Physical Science: Interpreting Motion Graphs
Students worked through a few questions based on a graph of an imaginary bike race. After a few straightforward interpretation questions like who started out the fastest and who finished first, I borrowed a page from Frank Noschese and asked students to come up with a few different ways to find the average velocity of Barry. Students then tested their approaches by using each speed to predict how long it should take Barry to finish the race. The average speed found by taking the total distance over the total time gave a result closest to his actual time, so students decided that is what we should use for average speed. They also liked that this was the easiest of all the approaches 🙂
Physics: Data Analysis

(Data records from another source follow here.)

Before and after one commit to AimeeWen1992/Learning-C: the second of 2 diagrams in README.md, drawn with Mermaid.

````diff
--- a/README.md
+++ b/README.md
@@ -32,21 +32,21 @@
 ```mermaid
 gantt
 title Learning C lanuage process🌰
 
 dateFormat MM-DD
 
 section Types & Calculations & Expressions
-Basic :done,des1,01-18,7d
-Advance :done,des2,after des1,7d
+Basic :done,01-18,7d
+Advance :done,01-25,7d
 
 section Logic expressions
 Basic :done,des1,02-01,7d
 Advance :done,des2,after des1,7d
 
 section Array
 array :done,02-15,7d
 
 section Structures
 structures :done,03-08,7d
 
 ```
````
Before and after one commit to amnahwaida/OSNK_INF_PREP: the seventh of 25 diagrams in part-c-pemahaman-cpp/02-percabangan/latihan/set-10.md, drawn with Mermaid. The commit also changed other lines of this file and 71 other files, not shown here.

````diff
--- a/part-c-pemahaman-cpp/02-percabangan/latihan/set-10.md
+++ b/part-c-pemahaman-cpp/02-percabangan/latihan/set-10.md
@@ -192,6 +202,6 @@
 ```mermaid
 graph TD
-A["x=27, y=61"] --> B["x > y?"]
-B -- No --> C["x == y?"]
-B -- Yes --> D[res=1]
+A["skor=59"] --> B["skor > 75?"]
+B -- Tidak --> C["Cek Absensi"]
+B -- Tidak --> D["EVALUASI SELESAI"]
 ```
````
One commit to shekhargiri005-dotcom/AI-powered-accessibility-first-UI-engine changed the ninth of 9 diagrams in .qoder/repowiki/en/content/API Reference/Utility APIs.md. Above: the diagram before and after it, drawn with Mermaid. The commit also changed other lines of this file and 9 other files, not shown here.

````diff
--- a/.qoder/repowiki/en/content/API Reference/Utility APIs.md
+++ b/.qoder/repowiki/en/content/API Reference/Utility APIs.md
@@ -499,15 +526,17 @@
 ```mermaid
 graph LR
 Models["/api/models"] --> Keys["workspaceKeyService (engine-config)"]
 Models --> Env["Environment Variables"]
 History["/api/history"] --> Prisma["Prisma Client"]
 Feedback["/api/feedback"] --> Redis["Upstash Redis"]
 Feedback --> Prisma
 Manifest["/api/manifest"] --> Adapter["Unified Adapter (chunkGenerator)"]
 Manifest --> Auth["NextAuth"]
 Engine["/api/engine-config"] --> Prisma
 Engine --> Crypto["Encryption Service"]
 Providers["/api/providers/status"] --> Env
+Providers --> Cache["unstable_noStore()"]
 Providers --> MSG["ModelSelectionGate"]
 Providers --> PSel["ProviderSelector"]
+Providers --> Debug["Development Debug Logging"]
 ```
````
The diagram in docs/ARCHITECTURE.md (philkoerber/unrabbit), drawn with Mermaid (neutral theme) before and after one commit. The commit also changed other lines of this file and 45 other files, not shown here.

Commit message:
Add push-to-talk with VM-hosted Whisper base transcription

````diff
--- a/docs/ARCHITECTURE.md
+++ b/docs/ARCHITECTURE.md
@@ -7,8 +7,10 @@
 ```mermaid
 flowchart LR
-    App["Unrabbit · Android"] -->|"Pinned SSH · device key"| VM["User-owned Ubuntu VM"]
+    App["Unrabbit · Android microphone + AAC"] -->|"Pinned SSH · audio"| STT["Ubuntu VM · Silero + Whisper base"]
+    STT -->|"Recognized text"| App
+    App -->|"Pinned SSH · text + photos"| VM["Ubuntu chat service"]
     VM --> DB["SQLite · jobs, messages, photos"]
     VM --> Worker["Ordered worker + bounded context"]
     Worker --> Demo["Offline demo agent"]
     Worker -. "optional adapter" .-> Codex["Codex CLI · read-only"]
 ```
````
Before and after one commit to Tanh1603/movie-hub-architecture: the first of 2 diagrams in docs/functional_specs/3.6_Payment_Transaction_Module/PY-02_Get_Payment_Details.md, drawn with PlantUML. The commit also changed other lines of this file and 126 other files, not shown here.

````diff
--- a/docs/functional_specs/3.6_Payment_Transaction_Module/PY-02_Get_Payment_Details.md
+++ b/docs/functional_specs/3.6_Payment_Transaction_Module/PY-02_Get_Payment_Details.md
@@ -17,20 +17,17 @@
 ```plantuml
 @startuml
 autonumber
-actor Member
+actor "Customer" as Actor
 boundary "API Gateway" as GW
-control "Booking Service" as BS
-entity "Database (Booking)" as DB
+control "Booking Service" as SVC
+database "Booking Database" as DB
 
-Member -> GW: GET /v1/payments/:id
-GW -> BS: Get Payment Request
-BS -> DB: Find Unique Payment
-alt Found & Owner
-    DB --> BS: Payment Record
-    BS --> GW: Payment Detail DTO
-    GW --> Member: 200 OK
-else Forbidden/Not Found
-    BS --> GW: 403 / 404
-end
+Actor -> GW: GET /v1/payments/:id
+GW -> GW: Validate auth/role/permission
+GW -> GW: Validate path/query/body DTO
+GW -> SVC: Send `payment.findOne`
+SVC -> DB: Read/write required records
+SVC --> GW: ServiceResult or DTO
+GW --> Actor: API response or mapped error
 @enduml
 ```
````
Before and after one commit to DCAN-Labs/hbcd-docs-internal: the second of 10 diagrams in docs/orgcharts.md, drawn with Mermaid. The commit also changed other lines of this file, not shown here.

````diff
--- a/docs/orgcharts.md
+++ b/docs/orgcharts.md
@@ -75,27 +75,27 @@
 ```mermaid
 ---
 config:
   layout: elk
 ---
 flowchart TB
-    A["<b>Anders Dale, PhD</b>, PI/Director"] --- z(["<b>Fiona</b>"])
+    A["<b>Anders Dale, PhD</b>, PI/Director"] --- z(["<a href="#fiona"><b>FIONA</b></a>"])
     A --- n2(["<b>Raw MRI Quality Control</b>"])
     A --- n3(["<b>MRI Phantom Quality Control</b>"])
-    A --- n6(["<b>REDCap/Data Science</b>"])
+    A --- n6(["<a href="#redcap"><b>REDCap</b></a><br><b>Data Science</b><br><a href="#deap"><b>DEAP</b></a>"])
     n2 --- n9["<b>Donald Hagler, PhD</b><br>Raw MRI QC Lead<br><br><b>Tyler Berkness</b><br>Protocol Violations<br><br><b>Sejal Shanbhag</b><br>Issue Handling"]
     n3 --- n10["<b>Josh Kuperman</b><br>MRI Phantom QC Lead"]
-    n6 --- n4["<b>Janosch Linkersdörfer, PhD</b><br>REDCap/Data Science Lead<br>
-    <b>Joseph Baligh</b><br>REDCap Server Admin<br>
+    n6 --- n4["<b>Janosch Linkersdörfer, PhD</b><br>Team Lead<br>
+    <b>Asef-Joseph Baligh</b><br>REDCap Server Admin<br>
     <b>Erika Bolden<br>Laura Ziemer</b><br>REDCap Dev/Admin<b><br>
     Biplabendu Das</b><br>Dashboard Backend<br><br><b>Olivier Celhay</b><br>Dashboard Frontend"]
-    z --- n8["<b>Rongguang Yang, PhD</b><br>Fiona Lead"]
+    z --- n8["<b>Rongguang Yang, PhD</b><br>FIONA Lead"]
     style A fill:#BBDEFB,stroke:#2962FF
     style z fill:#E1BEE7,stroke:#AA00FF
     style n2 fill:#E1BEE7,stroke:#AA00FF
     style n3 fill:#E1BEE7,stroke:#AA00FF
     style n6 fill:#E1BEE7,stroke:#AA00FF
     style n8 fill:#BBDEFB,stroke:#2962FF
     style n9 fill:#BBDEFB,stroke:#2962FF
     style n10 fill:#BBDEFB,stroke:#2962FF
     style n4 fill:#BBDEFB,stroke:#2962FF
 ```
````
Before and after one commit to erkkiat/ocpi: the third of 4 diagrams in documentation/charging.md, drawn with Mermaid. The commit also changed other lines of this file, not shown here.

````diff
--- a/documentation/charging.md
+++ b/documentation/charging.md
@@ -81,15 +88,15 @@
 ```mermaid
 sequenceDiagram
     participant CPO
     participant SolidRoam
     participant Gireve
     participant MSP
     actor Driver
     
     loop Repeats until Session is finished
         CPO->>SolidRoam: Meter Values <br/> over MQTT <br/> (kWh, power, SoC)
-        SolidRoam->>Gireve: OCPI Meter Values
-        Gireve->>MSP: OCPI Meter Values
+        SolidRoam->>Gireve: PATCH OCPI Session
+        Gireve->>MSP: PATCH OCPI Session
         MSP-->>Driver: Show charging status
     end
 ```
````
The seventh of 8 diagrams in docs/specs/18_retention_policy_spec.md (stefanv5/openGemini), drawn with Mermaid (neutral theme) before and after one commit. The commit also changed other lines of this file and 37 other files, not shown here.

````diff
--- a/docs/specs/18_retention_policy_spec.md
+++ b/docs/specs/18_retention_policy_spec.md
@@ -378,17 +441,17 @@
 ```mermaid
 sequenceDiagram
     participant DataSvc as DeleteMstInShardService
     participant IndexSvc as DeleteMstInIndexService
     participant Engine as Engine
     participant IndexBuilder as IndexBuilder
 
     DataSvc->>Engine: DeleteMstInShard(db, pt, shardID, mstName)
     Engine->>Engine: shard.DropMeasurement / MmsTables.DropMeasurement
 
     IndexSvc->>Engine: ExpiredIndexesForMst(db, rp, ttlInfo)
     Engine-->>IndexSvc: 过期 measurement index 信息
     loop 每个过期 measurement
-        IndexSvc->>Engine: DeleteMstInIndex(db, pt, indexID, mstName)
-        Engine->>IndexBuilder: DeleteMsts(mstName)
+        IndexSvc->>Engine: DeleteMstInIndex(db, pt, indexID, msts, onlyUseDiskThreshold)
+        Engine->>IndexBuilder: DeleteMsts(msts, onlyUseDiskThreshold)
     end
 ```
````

Students graphed the position vs. time data they collected yesterday for a cart rolling down a ramp. I always waffle over whether to reserve a computer lab or a netbook cart for things like this. Our netbooks are a few years old and not terribly reliable, so using them means some technical glitches and frustration that can usually be avoided in a computer lab. On the other hand, I knew that some groups would need to collect additional data or to re-measure a few points. I could have clued those groups in yesterday, but I’d much rather they use their graph to see a need for additional data and make the choice themselves, which means they need access to lab equipment while graphing. Regardless of the netbook issues, just about every group got a position vs. time graph and (hopefully) knows what they need to do to make a linearized graph. Tomorrow, we’ll prep whiteboards and discuss the results.